Which masters or PhD course should I choose for Data Science or Artificial Intelligence?
This is one of the most common questions I am asked
Here is my view – and the usual caveats apply – i.e. the viewpoint is personal and is not associated with any company or institution I am associated with
Before addressing this question, you should also read two articles by me
Advice to a fresh graduate for getting a job in artificial intellig…
Landing a 150k usd datascientist job
The common theme here is: I take a market driven view to data science.
For instance – the data scientist is more valuable the more directly they are involved in creating intellectual property for their company.
When you first start finding masters and PhD programs for data science or AI, you realise that most universities do not have a dedicated AI department.
And that’s probably a good thing in my view.
The impact of AI / Data Science is too sweeping to be centralised.
But that also means that its not easy to choose a masters / PhD program
Here are my suggestions
- Look at the top 25 Universities and choose a quantitative masters / phd program even if it is not directly data science related. The methodology for choosing top 25 universities is strongly biased to an emphasis on research

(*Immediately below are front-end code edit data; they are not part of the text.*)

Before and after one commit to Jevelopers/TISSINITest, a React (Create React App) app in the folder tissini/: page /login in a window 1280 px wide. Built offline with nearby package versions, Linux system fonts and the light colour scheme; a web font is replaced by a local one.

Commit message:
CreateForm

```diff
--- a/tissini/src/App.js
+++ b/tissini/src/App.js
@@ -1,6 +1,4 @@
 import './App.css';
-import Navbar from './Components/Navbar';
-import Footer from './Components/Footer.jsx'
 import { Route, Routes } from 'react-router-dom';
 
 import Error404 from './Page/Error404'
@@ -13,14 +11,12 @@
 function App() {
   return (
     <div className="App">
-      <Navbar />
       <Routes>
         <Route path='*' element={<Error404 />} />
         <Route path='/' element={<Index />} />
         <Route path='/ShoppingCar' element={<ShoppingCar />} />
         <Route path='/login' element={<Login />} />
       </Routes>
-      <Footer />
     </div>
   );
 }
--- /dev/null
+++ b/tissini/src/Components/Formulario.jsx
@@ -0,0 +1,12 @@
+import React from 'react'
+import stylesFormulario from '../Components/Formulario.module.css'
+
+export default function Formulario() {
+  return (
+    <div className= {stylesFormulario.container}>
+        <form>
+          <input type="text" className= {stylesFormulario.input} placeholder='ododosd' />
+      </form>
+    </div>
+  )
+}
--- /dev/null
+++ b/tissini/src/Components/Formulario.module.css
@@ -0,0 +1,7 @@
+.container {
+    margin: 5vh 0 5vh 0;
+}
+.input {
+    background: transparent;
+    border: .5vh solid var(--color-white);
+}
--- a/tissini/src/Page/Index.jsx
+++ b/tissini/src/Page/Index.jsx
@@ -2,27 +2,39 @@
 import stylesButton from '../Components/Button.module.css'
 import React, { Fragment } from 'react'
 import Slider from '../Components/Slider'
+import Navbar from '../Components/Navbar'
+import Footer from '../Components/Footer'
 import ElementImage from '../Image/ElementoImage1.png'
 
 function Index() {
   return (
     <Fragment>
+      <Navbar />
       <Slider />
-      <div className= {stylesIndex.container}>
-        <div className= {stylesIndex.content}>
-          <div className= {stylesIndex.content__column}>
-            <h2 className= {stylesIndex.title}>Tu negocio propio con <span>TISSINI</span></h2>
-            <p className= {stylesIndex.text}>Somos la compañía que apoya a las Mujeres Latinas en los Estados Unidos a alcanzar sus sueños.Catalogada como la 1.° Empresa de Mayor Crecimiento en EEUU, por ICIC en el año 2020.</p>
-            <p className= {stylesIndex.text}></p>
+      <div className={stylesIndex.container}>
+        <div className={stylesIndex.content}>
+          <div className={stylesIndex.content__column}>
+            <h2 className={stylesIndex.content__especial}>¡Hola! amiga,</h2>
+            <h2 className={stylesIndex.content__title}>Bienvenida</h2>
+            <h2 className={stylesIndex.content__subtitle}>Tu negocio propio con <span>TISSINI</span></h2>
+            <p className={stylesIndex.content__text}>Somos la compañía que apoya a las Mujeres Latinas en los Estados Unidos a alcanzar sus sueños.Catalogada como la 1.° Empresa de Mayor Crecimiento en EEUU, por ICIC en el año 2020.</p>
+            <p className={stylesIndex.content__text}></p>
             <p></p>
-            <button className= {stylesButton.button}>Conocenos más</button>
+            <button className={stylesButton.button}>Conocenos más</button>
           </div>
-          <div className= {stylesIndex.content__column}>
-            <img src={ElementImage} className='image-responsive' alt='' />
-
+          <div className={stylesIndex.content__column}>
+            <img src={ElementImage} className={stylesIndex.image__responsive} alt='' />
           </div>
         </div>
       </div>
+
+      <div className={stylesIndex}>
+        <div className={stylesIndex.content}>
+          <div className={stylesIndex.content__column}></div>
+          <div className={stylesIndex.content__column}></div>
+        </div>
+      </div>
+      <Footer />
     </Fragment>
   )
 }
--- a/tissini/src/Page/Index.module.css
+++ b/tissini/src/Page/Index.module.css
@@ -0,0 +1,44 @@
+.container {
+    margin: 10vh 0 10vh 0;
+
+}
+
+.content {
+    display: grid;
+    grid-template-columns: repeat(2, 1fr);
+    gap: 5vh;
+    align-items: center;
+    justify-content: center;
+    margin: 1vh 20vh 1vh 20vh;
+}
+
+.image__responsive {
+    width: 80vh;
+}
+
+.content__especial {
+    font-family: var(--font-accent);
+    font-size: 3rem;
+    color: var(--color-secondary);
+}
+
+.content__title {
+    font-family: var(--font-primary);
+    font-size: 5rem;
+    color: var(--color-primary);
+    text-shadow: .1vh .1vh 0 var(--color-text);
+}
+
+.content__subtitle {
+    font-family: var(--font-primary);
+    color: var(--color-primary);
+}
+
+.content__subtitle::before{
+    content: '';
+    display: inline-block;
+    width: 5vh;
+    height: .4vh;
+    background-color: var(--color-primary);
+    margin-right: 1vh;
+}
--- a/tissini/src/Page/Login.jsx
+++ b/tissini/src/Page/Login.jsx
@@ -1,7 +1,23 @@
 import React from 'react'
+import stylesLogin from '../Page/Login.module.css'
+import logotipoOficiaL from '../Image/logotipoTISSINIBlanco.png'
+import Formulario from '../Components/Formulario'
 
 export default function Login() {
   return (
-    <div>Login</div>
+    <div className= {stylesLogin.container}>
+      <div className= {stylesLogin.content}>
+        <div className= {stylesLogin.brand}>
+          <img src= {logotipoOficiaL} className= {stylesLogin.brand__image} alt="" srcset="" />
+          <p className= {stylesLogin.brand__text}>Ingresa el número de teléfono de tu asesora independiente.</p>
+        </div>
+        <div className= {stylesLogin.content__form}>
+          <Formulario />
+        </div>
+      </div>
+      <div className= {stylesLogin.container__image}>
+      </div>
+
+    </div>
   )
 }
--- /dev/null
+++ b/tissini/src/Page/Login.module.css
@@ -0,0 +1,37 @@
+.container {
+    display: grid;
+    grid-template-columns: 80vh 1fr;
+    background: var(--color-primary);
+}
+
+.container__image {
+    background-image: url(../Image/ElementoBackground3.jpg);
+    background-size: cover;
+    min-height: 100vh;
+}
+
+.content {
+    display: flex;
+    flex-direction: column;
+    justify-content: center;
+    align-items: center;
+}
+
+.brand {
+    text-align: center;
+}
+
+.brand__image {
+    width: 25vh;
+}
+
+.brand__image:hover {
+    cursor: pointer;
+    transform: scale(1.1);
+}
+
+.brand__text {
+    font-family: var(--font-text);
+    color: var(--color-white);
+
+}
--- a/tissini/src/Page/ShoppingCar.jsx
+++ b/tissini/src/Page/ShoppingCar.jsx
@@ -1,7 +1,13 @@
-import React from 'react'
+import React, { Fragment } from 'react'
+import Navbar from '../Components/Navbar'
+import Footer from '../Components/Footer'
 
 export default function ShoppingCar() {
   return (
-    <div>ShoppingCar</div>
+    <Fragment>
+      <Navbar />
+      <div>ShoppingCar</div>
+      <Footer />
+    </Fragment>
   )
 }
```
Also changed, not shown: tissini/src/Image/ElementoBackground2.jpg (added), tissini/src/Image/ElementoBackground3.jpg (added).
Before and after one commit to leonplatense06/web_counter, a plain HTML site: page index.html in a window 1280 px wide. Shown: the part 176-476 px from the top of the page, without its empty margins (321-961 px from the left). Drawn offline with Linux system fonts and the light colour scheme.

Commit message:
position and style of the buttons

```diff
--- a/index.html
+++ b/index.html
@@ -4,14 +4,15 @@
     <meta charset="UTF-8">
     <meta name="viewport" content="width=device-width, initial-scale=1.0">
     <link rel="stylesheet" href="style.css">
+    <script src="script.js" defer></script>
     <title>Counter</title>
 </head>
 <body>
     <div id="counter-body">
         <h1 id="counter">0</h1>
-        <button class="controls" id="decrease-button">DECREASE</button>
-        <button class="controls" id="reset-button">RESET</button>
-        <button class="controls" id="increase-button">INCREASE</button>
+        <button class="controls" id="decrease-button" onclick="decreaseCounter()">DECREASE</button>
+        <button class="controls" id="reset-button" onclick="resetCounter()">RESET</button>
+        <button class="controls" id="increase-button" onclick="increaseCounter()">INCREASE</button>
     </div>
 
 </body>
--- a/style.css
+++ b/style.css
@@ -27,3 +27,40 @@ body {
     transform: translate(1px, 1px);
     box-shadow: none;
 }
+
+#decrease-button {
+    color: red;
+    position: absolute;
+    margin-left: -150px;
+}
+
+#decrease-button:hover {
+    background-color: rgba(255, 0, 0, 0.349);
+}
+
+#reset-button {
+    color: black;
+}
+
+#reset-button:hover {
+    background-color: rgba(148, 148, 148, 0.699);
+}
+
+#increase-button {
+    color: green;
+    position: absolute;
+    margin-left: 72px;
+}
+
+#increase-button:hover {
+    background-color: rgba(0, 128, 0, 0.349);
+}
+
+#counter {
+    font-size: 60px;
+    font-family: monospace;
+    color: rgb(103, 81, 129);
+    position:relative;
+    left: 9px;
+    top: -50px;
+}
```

- Look at Universities performing strongly on Neurips. For example, see this analysis of neurips stats 2019 . Duke University and University of Southern California are high in these rankings
- Choose a masters or a PhD in areas which deal with large amounts of data(astronomy, climate, nuclear physics etc) – some of the best data scientists I know have a background in domains like Astronomy – ex Dr Kirk Borne
- Focus on AI/ML domains in niche areas – ex in the UK, Royal Holloway is well known for its cyber security program
- There are many areas of AI which are in the research domain – and centers of excellence are developing around areas in academia – for example – Interpretable machine learning
So, why choose a ‘non AI’ subject to get into AI ? (ex nuclear physics or astronomy)
The common theme in the above approaches is .. you need to demonstrate the ability to solve large, complex, quantitative problems typically involving large amounts of data. This idea acts like an Occam’s razor or a proxy.
Another way to look at it is: to take the Elon Musk approach – what is the hardest problem you have solved and your approach? So the PhD / masters should ideally end up working on hard problems and also learning the scientific method (approach)
When viewed in this way, your options are a lot more boarder